**Task to complete**: Write out the records that follow exactly. Do not include pictures.

[Items from a dataset]
○ ○ ○ ○
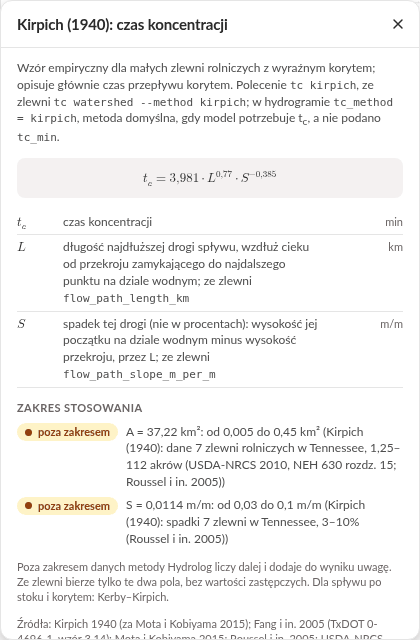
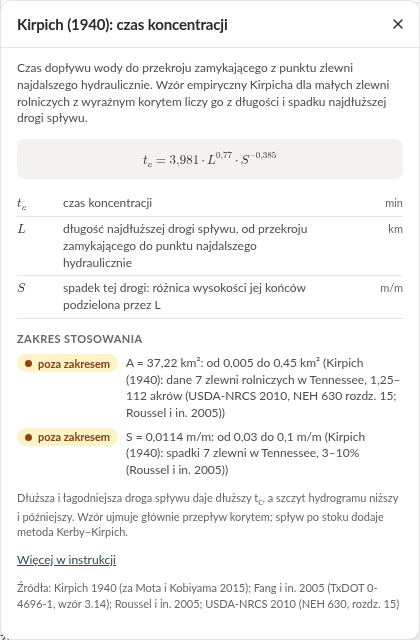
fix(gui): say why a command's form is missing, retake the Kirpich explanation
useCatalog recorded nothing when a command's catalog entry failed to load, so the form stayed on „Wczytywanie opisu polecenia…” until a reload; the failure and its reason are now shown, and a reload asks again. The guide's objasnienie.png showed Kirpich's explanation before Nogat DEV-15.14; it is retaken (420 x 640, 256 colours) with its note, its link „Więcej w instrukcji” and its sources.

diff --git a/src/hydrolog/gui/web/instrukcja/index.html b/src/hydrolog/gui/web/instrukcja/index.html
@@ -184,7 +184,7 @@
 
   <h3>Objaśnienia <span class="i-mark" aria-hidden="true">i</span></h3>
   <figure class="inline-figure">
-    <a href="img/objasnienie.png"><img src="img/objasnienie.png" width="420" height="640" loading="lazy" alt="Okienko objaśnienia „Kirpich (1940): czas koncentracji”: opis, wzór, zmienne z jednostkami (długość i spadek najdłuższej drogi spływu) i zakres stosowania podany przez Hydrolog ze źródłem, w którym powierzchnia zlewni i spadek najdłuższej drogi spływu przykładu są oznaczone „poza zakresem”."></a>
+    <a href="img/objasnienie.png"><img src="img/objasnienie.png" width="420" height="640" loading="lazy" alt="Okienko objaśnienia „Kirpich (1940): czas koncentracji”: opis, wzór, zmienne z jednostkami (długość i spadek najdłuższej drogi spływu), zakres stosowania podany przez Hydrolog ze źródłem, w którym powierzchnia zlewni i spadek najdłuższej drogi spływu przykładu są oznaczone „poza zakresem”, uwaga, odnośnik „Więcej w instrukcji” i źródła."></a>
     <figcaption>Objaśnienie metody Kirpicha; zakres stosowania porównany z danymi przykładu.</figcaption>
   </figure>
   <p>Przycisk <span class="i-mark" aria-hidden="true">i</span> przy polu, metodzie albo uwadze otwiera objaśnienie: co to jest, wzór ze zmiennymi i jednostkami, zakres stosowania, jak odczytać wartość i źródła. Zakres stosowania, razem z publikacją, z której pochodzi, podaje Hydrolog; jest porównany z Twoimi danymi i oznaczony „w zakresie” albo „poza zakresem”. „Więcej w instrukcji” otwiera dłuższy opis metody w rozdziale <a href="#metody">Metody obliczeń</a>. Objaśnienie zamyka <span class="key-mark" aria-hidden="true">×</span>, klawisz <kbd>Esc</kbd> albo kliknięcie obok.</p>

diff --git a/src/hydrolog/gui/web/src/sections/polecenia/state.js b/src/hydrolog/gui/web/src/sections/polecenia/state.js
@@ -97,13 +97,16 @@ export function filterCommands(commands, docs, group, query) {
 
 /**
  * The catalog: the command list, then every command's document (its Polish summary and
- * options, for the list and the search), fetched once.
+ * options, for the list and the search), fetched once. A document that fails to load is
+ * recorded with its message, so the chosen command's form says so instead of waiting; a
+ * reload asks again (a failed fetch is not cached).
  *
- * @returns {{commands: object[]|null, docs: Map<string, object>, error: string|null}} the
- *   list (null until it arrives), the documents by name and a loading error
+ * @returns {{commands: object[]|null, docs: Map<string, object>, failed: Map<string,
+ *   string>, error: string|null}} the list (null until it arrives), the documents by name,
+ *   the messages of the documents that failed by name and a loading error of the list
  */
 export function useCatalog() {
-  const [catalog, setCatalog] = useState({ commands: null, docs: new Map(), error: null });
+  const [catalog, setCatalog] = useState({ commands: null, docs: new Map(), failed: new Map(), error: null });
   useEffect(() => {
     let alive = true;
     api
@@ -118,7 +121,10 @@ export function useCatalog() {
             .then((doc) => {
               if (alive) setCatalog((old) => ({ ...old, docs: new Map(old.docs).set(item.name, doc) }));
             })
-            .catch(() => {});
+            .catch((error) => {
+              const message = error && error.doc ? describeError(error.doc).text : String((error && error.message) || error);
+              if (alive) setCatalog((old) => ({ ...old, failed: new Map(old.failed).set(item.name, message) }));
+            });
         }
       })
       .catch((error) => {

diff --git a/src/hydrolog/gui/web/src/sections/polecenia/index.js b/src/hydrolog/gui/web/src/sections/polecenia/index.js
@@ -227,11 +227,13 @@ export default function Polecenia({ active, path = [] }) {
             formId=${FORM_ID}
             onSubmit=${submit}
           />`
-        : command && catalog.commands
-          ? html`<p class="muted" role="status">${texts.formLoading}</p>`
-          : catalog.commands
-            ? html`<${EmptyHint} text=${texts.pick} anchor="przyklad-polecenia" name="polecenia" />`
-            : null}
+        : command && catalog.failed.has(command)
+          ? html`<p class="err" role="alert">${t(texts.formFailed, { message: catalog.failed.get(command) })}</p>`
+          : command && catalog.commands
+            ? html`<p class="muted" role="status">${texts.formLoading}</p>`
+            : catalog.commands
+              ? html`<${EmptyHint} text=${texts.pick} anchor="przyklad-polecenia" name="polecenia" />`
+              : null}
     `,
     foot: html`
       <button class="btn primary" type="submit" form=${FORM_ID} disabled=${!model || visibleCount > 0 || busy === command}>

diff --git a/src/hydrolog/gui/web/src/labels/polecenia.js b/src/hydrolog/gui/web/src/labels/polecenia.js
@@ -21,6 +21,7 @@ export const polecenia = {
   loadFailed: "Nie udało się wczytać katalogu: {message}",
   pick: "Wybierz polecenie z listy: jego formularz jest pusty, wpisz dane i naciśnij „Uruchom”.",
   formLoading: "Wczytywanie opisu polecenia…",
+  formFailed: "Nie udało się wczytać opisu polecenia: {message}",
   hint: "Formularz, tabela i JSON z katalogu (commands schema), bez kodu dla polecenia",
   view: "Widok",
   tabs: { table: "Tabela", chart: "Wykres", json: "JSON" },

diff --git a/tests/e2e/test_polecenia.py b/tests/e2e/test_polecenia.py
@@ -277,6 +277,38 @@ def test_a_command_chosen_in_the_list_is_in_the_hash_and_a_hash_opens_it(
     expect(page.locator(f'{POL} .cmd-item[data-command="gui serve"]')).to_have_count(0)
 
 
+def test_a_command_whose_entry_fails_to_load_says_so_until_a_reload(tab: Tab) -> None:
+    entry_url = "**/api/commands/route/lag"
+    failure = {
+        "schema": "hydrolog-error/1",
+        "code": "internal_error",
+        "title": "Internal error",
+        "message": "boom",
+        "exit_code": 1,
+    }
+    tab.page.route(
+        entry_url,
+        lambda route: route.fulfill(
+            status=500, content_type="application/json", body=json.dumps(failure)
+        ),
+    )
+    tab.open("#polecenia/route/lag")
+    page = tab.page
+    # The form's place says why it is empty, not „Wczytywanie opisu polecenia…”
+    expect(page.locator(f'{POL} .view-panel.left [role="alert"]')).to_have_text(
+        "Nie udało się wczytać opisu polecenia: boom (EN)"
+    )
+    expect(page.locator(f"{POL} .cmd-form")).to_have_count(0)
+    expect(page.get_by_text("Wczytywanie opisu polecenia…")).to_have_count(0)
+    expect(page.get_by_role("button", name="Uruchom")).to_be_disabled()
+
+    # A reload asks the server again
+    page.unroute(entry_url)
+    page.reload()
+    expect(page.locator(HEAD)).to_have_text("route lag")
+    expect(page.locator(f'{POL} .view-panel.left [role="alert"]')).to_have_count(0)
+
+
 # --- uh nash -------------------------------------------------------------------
○ ○ ○ ○
**Result of this task**:
fix(gui): say why a command's form is missing, retake the Kirpich explanation
useCatalog recorded nothing when a command's catalog entry failed to load, so the form stayed on „Wczytywanie opisu polecenia…” until a reload; the failure and its reason are now shown, and a reload asks again. The guide's objasnienie.png showed Kirpich's explanation before Nogat DEV-15.14; it is retaken (420 x 640, 256 colours) with its note, its link „Więcej w instrukcji” and its sources.

diff --git a/src/hydrolog/gui/web/instrukcja/index.html b/src/hydrolog/gui/web/instrukcja/index.html
@@ -184,7 +184,7 @@
 
   <h3>Objaśnienia <span class="i-mark" aria-hidden="true">i</span></h3>
   <figure class="inline-figure">
-    <a href="img/objasnienie.png"><img src="img/objasnienie.png" width="420" height="640" loading="lazy" alt="Okienko objaśnienia „Kirpich (1940): czas koncentracji”: opis, wzór, zmienne z jednostkami (długość i spadek najdłuższej drogi spływu) i zakres stosowania podany przez Hydrolog ze źródłem, w którym powierzchnia zlewni i spadek najdłuższej drogi spływu przykładu są oznaczone „poza zakresem”."></a>
+    <a href="img/objasnienie.png"><img src="img/objasnienie.png" width="420" height="640" loading="lazy" alt="Okienko objaśnienia „Kirpich (1940): czas koncentracji”: opis, wzór, zmienne z jednostkami (długość i spadek najdłuższej drogi spływu), zakres stosowania podany przez Hydrolog ze źródłem, w którym powierzchnia zlewni i spadek najdłuższej drogi spływu przykładu są oznaczone „poza zakresem”, uwaga, odnośnik „Więcej w instrukcji” i źródła."></a>
     <figcaption>Objaśnienie metody Kirpicha; zakres stosowania porównany z danymi przykładu.</figcaption>
   </figure>
   <p>Przycisk <span class="i-mark" aria-hidden="true">i</span> przy polu, metodzie albo uwadze otwiera objaśnienie: co to jest, wzór ze zmiennymi i jednostkami, zakres stosowania, jak odczytać wartość i źródła. Zakres stosowania, razem z publikacją, z której pochodzi, podaje Hydrolog; jest porównany z Twoimi danymi i oznaczony „w zakresie” albo „poza zakresem”. „Więcej w instrukcji” otwiera dłuższy opis metody w rozdziale <a href="#metody">Metody obliczeń</a>. Objaśnienie zamyka <span class="key-mark" aria-hidden="true">×</span>, klawisz <kbd>Esc</kbd> albo kliknięcie obok.</p>

diff --git a/src/hydrolog/gui/web/src/sections/polecenia/state.js b/src/hydrolog/gui/web/src/sections/polecenia/state.js
@@ -97,13 +97,16 @@ export function filterCommands(commands, docs, group, query) {
 
 /**
  * The catalog: the command list, then every command's document (its Polish summary and
- * options, for the list and the search), fetched once.
+ * options, for the list and the search), fetched once. A document that fails to load is
+ * recorded with its message, so the chosen command's form says so instead of waiting; a
+ * reload asks again (a failed fetch is not cached).
  *
- * @returns {{commands: object[]|null, docs: Map<string, object>, error: string|null}} the
- *   list (null until it arrives), the documents by name and a loading error
+ * @returns {{commands: object[]|null, docs: Map<string, object>, failed: Map<string,
+ *   string>, error: string|null}} the list (null until it arrives), the documents by name,
+ *   the messages of the documents that failed by name and a loading error of the list
  */
 export function useCatalog() {
-  const [catalog, setCatalog] = useState({ commands: null, docs: new Map(), error: null });
+  const [catalog, setCatalog] = useState({ commands: null, docs: new Map(), failed: new Map(), error: null });
   useEffect(() => {
     let alive = true;
     api
@@ -118,7 +121,10 @@ export function useCatalog() {
             .then((doc) => {
               if (alive) setCatalog((old) => ({ ...old, docs: new Map(old.docs).set(item.name, doc) }));
             })
-            .catch(() => {});
+            .catch((error) => {
+              const message = error && error.doc ? describeError(error.doc).text : String((error && error.message) || error);
+              if (alive) setCatalog((old) => ({ ...old, failed: new Map(old.failed).set(item.name, message) }));
+            });
         }
       })
       .catch((error) => {

diff --git a/src/hydrolog/gui/web/src/sections/polecenia/index.js b/src/hydrolog/gui/web/src/sections/polecenia/index.js
@@ -227,11 +227,13 @@ export default function Polecenia({ active, path = [] }) {
             formId=${FORM_ID}
             onSubmit=${submit}
           />`
-        : command && catalog.commands
-          ? html`<p class="muted" role="status">${texts.formLoading}</p>`
-          : catalog.commands
-            ? html`<${EmptyHint} text=${texts.pick} anchor="przyklad-polecenia" name="polecenia" />`
-            : null}
+        : command && catalog.failed.has(command)
+          ? html`<p class="err" role="alert">${t(texts.formFailed, { message: catalog.failed.get(command) })}</p>`
+          : command && catalog.commands
+            ? html`<p class="muted" role="status">${texts.formLoading}</p>`
+            : catalog.commands
+              ? html`<${EmptyHint} text=${texts.pick} anchor="przyklad-polecenia" name="polecenia" />`
+              : null}
     `,
     foot: html`
       <button class="btn primary" type="submit" form=${FORM_ID} disabled=${!model || visibleCount > 0 || busy === command}>

diff --git a/src/hydrolog/gui/web/src/labels/polecenia.js b/src/hydrolog/gui/web/src/labels/polecenia.js
@@ -21,6 +21,7 @@ export const polecenia = {
   loadFailed: "Nie udało się wczytać katalogu: {message}",
   pick: "Wybierz polecenie z listy: jego formularz jest pusty, wpisz dane i naciśnij „Uruchom”.",
   formLoading: "Wczytywanie opisu polecenia…",
+  formFailed: "Nie udało się wczytać opisu polecenia: {message}",
   hint: "Formularz, tabela i JSON z katalogu (commands schema), bez kodu dla polecenia",
   view: "Widok",
   tabs: { table: "Tabela", chart: "Wykres", json: "JSON" },

diff --git a/tests/e2e/test_polecenia.py b/tests/e2e/test_polecenia.py
@@ -277,6 +277,38 @@ def test_a_command_chosen_in_the_list_is_in_the_hash_and_a_hash_opens_it(
     expect(page.locator(f'{POL} .cmd-item[data-command="gui serve"]')).to_have_count(0)
 
 
+def test_a_command_whose_entry_fails_to_load_says_so_until_a_reload(tab: Tab) -> None:
+    entry_url = "**/api/commands/route/lag"
+    failure = {
+        "schema": "hydrolog-error/1",
+        "code": "internal_error",
+        "title": "Internal error",
+        "message": "boom",
+        "exit_code": 1,
+    }
+    tab.page.route(
+        entry_url,
+        lambda route: route.fulfill(
+            status=500, content_type="application/json", body=json.dumps(failure)
+        ),
+    )
+    tab.open("#polecenia/route/lag")
+    page = tab.page
+    # The form's place says why it is empty, not „Wczytywanie opisu polecenia…”
+    expect(page.locator(f'{POL} .view-panel.left [role="alert"]')).to_have_text(
+        "Nie udało się wczytać opisu polecenia: boom (EN)"
+    )
+    expect(page.locator(f"{POL} .cmd-form")).to_have_count(0)
+    expect(page.get_by_text("Wczytywanie opisu polecenia…")).to_have_count(0)
+    expect(page.get_by_role("button", name="Uruchom")).to_be_disabled()
+
+    # A reload asks the server again
+    page.unroute(entry_url)
+    page.reload()
+    expect(page.locator(HEAD)).to_have_text("route lag")
+    expect(page.locator(f'{POL} .view-panel.left [role="alert"]')).to_have_count(0)
+
+
 # --- uh nash -------------------------------------------------------------------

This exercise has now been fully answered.